In a study comparing the physiological and subjective effects of heroin and morphine administered intravenously in post-addicts, the post-addicts showed no preference for one or the other of these drugs when administered on a single injection basis. Equipotent doses of these drugs had quite comparable action time courses when administered intravenously, and on this basis there was no difference in their ability to produce feelings of "euphoria," ambition, nervousness, relaxation, drowsiness, or sleepiness.
Although the heroin abstinence syndrome was of shorter duration than that of morphine, the peak intensity was quite comparable for the two drugs. Data acquired during short-term addiction studies did not support the statement that tolerance develops more rapidly to heroin than to morphine. These findings have been discussed in relation to the physiochemical properties of heroin and morphine and the metabolism of heroin. When compared to other opioids — hydromorphone, fentanyl, oxycodone, and meperidine — post-addicts showed a strong preference for heroin and morphine over the others, suggesting that heroin and morphine are more liable to abuse and addiction. Morphine and heroin were also much more likely to produce feelings of euphoria and other such subjective effects when compared to most other opioid analgesics.

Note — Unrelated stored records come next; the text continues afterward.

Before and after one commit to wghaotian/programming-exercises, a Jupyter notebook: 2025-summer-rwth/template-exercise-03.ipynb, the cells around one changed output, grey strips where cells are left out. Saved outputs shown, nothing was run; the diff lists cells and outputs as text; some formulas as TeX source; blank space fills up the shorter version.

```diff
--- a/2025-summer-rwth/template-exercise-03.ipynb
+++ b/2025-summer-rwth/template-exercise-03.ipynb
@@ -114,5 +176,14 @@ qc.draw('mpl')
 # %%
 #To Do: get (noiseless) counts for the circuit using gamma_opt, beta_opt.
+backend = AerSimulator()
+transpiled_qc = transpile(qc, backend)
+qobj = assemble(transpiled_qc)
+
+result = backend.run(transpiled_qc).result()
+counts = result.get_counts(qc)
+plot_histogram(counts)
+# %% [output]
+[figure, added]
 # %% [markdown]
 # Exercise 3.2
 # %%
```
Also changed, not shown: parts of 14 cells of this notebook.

W. R. Martin 1 and H. F. Fraser 1
1 National Institute of Mental Health, Addiction Research Center, U. S. Public Health Service Hospital, Lexington, Kentucky

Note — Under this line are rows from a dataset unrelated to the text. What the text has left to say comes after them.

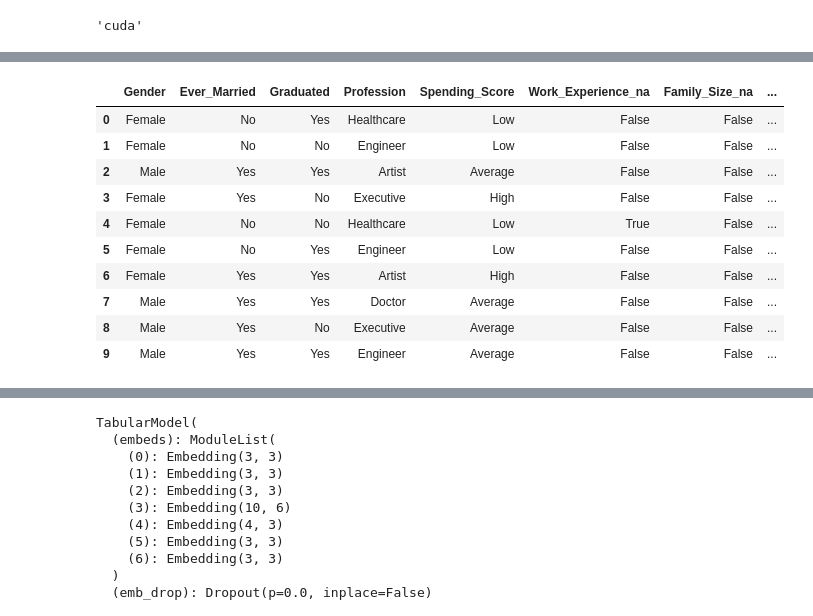
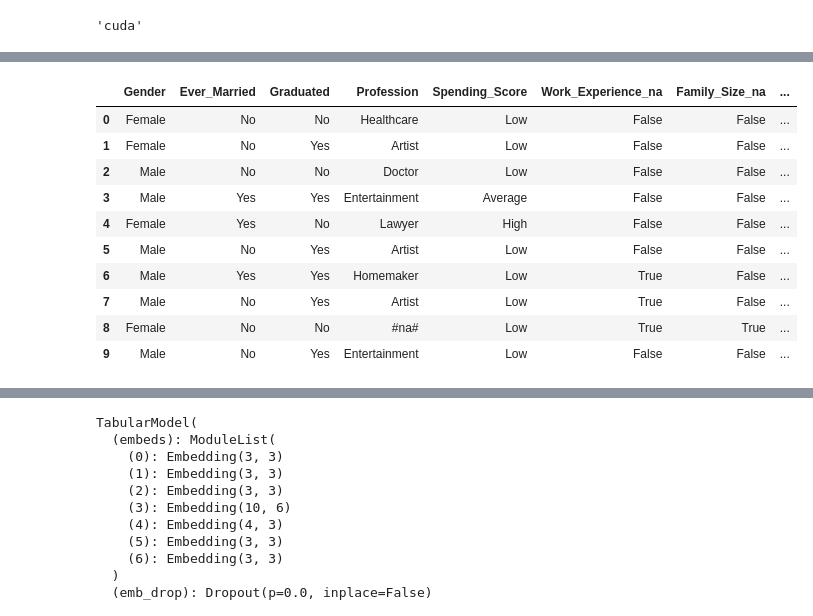
Before and after one commit to SamuelMiller413/Coding-Nomads-Deep-Learning-Miniproject-1, a Jupyter notebook: DL_Miniproject_Tabular_Data.ipynb, the cells around one changed output, grey strips where cells are left out. Drawn from its saved outputs; the diff is of its cells as text; code cells hidden in the pictures.

```diff
--- a/DL_Miniproject_Tabular_Data.ipynb
+++ b/DL_Miniproject_Tabular_Data.ipynb
@@ -1217,3 +1343,5 @@ TabularDataLoaders.from_df
 # %%
 # read csv
 df = pd.read_csv(csv_train)
+# %%
+df.drop('Var_1', axis=1,inplace=True)
@@ -1254,18 +1422,18 @@ to.valid
 # %%
 dls = to.dataloaders(bs=64)
 # %%
-dls.show_batch()
+dls.valid.show_batch()
 # %% [output]
 |  | Gender | Ever_Married | Graduated | Profession | Spending_Score | Work_Experience_na | Family_Size_na | ... |
-| 0 | Female | No | Yes | Healthcare | Low | False | False | ... |
-| 1 | Female | No | No | Engineer | Low | False | False | ... |
-| 2 | Male | Yes | Yes | Artist | Average | False | False | ... |
-| 3 | Female | Yes | No | Executive | High | False | False | ... |
-| 4 | Female | No | No | Healthcare | Low | True | False | ... |
-| 5 | Female | No | Yes | Engineer | Low | False | False | ... |
-| 6 | Female | Yes | Yes | Artist | High | False | False | ... |
-| 7 | Male | Yes | Yes | Doctor | Average | False | False | ... |
-| 8 | Male | Yes | No | Executive | Average | False | False | ... |
-| 9 | Male | Yes | Yes | Engineer | Average | False | False | ... |
+| 0 | Female | No | No | Healthcare | Low | False | False | ... |
+| 1 | Female | No | Yes | Artist | Low | False | False | ... |
+| 2 | Male | No | No | Doctor | Low | False | False | ... |
+| 3 | Male | Yes | Yes | Entertainment | Average | False | False | ... |
+| 4 | Female | Yes | No | Lawyer | High | False | False | ... |
+| 5 | Male | No | Yes | Artist | Low | False | False | ... |
+| 6 | Male | Yes | Yes | Homemaker | Low | True | False | ... |
+| 7 | Male | No | Yes | Artist | Low | True | False | ... |
+| 8 | Female | No | No | #na# | Low | True | True | ... |
+| 9 | Male | No | Yes | Entertainment | Low | False | False | ... |
 # %%
 dls.one_batch()
```
Also changed, not shown: parts of 50 cells of this notebook.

Journal of Pharmacology And Experimental Therapeutics, Vol. 133, Issue 3, 388-399, 1961